Mali is one of the poorest countries on Earth. It ranks 82nd of the 104 countries listed on the recent Legatum prosperity index. It has 30 per cent unemployment, next to no technological infrastructure and a health-adjusted life expectancy of 38 years. One respect in which it is almost unfathomably wealthy, however, is in the richness and diversity of its folk music. It would be grotesque to propose that one is any sort of compensation for the other, so let's not. Merely marvel at the fact that so many of the African musicians to achieve international prominence over the past 30 or so years gave come from this nation: Ali Farka Touré, Tinariwen, Rokia Traoré, Amadou & Mariam, Oumou Sangaré and Boubacar Traoré, all of whom you should race to investigate if you haven't already.
The list goes on, and one very interesting place it goes is Habib Koité, a man who has made it his mission both to encompass Mali's many musical traditions and, in so doing, transcend them. He's a hereditary griot, which is to say a torchbearer for Mali's Mandean bardic tradition. He's also an eclectic music scholar: a classically trained guitarist raised on an early diet of Pink Floyd and Jimi Hendrix. His playing is fluent, lyrical and dexterous. ("I would drink your sweat," a dazzled Bonnie Raitt once told him.) More interesting, however, is the way that it travels around Koité's homeland borrowing elements from a dozen different folk styles and musical languages. He's like a walking Baedeker of Malian music, a ethnomusicological spotters' guide for melodic themes and rhythmic devices. He's playing in Abu Dhabi on Thursday, and I wouldn't miss it for the world.
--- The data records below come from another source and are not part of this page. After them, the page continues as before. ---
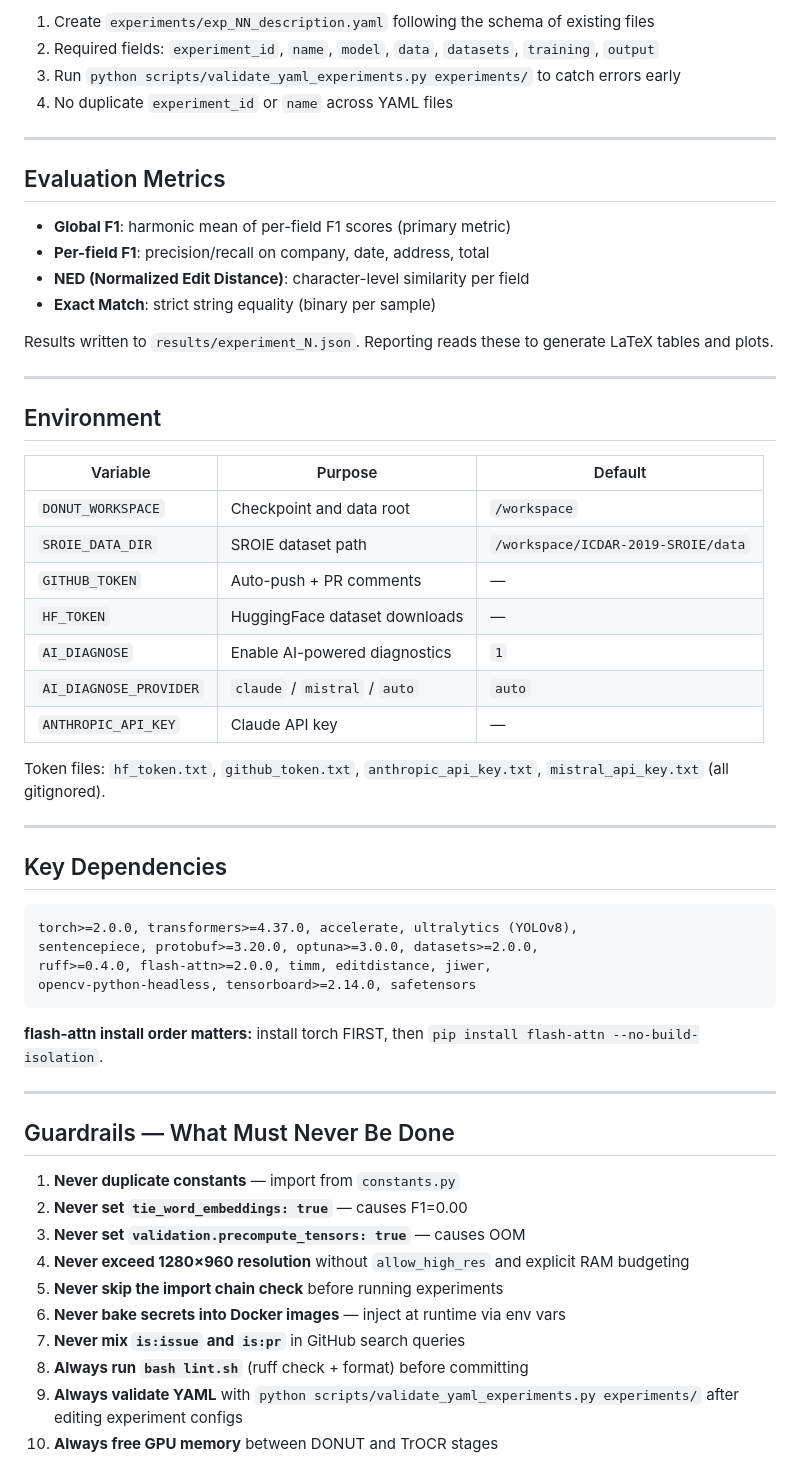
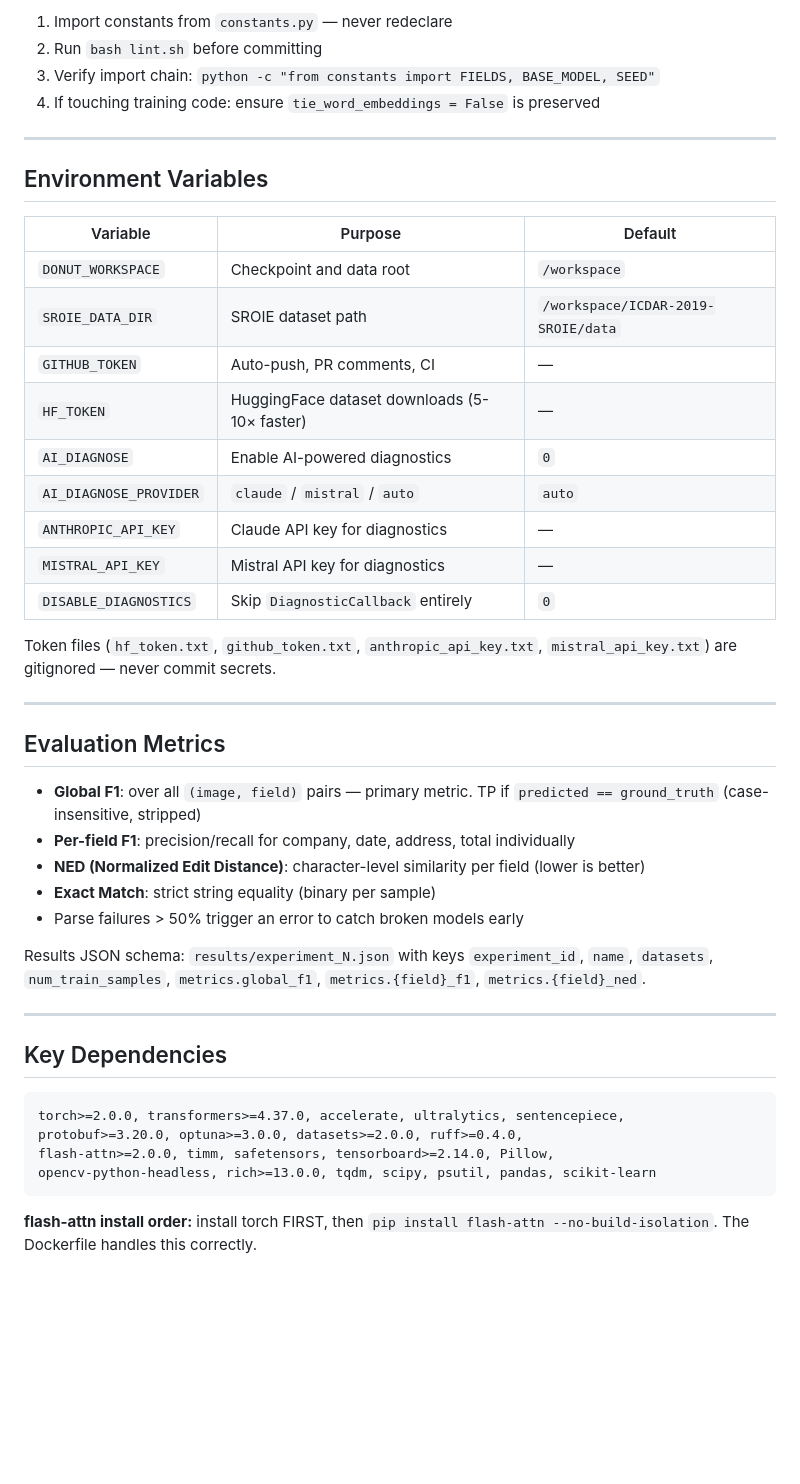
Before and after one commit to aiparallel0/kaggle, a Markdown page: my-agent.agent.md, the part around one of its changes. Rendered like a GitHub page; blank space fills up the shorter version.

````diff
--- a/my-agent.agent.md
+++ b/my-agent.agent.md
@@ -221,60 +226,48 @@ Roughly every 2 PRs, a trivial syntax or compatibility issue breaks the CLI. The
 
-1. Create `experiments/exp_NN_description.yaml` following the schema of existing files
-2. Required fields: `experiment_id`, `name`, `model`, `data`, `datasets`, `training`, `output`
-3. Run `python scripts/validate_yaml_experiments.py experiments/` to catch errors early
-4. No duplicate `experiment_id` or `name` across YAML files
+1. Import constants from `constants.py` — never redeclare
+2. Run `bash lint.sh` before committing
+3. Verify import chain: `python -c "from constants import FIELDS, BASE_MODEL, SEED"`
+4. If touching training code: ensure `tie_word_embeddings = False` is preserved
+
+---
+
+## Environment Variables
+
+| Variable | Purpose | Default |
+|---|---|---|
+| `DONUT_WORKSPACE` | Checkpoint and data root | `/workspace` |
+| `SROIE_DATA_DIR` | SROIE dataset path | `/workspace/ICDAR-2019-SROIE/data` |
+| `GITHUB_TOKEN` | Auto-push, PR comments, CI | — |
+| `HF_TOKEN` | HuggingFace dataset downloads (5-10× faster) | — |
+| `AI_DIAGNOSE` | Enable AI-powered diagnostics | `0` |
+| `AI_DIAGNOSE_PROVIDER` | `claude` / `mistral` / `auto` | `auto` |
+| `ANTHROPIC_API_KEY` | Claude API key for diagnostics | — |
+| `MISTRAL_API_KEY` | Mistral API key for diagnostics | — |
+| `DISABLE_DIAGNOSTICS` | Skip `DiagnosticCallback` entirely | `0` |
+
+Token files (`hf_token.txt`, `github_token.txt`, `anthropic_api_key.txt`, `mistral_api_key.txt`) are gitignored — never commit secrets.
 
 ---
 
 ## Evaluation Metrics
 
-- **Global F1**: harmonic mean of per-field F1 scores (primary metric)
-- **Per-field F1**: precision/recall on company, date, address, total
-- **NED (Normalized Edit Distance)**: character-level similarity per field
+- **Global F1**: over all `(image, field)` pairs — primary metric. TP if `predicted == ground_truth` (case-insensitive, stripped)
+- **Per-field F1**: precision/recall for company, date, address, total individually
+- **NED (Normalized Edit Distance)**: character-level similarity per field (lower is better)
 - **Exact Match**: strict string equality (binary per sample)
+- Parse failures > 50% trigger an error to catch broken models early
 
-Results written to `results/experiment_N.json`. Reporting reads these to generate LaTeX tables and plots.
-
----
-
-## Environment
-
-| Variable | Purpose | Default |
-|----------|---------|---------|
-| `DONUT_WORKSPACE` | Checkpoint and data root | `/workspace` |
-| `SROIE_DATA_DIR` | SROIE dataset path | `/workspace/ICDAR-2019-SROIE/data` |
-| `GITHUB_TOKEN` | Auto-push + PR comments | — |
-| `HF_TOKEN` | HuggingFace dataset downloads | — |
-| `AI_DIAGNOSE` | Enable AI-powered diagnostics | `1` |
-| `AI_DIAGNOSE_PROVIDER` | `claude` / `mistral` / `auto` | `auto` |
-| `ANTHROPIC_API_KEY` | Claude API key | — |
-
-Token files: `hf_token.txt`, `github_token.txt`, `anthropic_api_key.txt`, `mistral_api_key.txt` (all gitignored).
+Results JSON schema: `results/experiment_N.json` with keys `experiment_id`, `name`, `datasets`, `num_train_samples`, `metrics.global_f1`, `metrics.{field}_f1`, `metrics.{field}_ned`.
 
 ---
 
 ## Key Dependencies
 
 ```
-torch>=2.0.0, transformers>=4.37.0, accelerate, ultralytics (YOLOv8),
-sentencepiece, protobuf>=3.20.0, optuna>=3.0.0, datasets>=2.0.0,
-ruff>=0.4.0, flash-attn>=2.0.0, timm, editdistance, jiwer,
-opencv-python-headless, tensorboard>=2.14.0, safetensors
+torch>=2.0.0, transformers>=4.37.0, accelerate, ultralytics, sentencepiece,
+protobuf>=3.20.0, optuna>=3.0.0, datasets>=2.0.0, ruff>=0.4.0,
+flash-attn>=2.0.0, timm, safetensors, tensorboard>=2.14.0, Pillow,
+opencv-python-headless, rich>=13.0.0, tqdm, scipy, psutil, pandas, scikit-learn
 ```
 
-**flash-attn install order matters:** install torch FIRST, then `pip install flash-attn --no-build-isolation`.
-
----
-
-## Guardrails — What Must Never Be Done
-
-1. **Never duplicate constants** — import from `constants.py`
-2. **Never set `tie_word_embeddings: true`** — causes F1=0.00
-3. **Never set `validation.precompute_tensors: true`** — causes OOM
-4. **Never exceed 1280×960 resolution** without `allow_high_res` and explicit RAM budgeting
-5. **Never skip the import chain check** before running experiments
-6. **Never bake secrets into Docker images** — inject at runtime via env vars
-7. **Never mix `is:issue` and `is:pr`** in GitHub search queries
-8. **Always run `bash lint.sh`** (ruff check + format) before committing
-9. **Always validate YAML** with `python scripts/validate_yaml_experiments.py experiments/` after editing experiment configs
-10. **Always free GPU memory** between DONUT and TrOCR stages
+**flash-attn install order:** install torch FIRST, then `pip install flash-attn --no-build-isolation`. The Dockerfile handles this correctly.
````
Also changed, not shown: other parts of my-agent.agent.md (+124 -119 lines).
His trip just might overlap with that of the virtuoso violinist Anne-Sophie Mutter, who is performing at Emirates Palace a couple of days later. Would it be naff to speculate on what a collaboration between the two of them might sound like? Koité, after all, could meet Mutter on her home turf, perhaps joining her in a Paganini duet. Even just a spot of improvisation would be acceptable. Somehow, I don't imagine open-ended jamming is Mutter's thing, but it would be a thing to hear, you must admit. Then again, Mutter is always a thing to hear and the programme for her concert this week ought to supply confirmation enough of that. We'll get to hear three piano trios, with Mozart, Mendelssohn and Previn representing the 18th, 19th and 20th centuries respectively.
There are also a few art shows this week that you won't want to overlook. Ritual Imprint is the latest collection by the Iranian artist Pouran Jinchi, and it comes to the Third Line on Friday. Jinchi specialises in rubbings of prayer stones which she embellishes with calligraphy and geometric designs. The results are meditative beautiful. Meanwhile Farzan Sadjadi is back at Carbon 12 with more grimly comic scenes of war. Remember the version of Goya's Disasters of War that the Chapman brothers produced a couple of years ago, where the prisoners and executioners were given clown faces? Sadjadi's work looks nothing like that, but it has a similar spirit. And it opened last week, but you might still want to catch Human Race, Binu Bhaskar's exhibition at Mojo. The Australian photographer toured the world looking for recurring patterns in major metropolises. From Melbourne to Madrid, Mumbai to Dubai, see him fit the pieces together. Ritual Imprint - Pouran Jinchi Thursday, February 25 The Third Line Gallery, Al Quoz, Dubai Between a Rock and a Hard Place`` - Farzan Sadjadi Tomorrow - February 20 Carbon 12 Gallery Al Quoz, Dubai The Human Race - Binu Bhaskar until February 24 Mojo Gallery Al Quoz, Dubai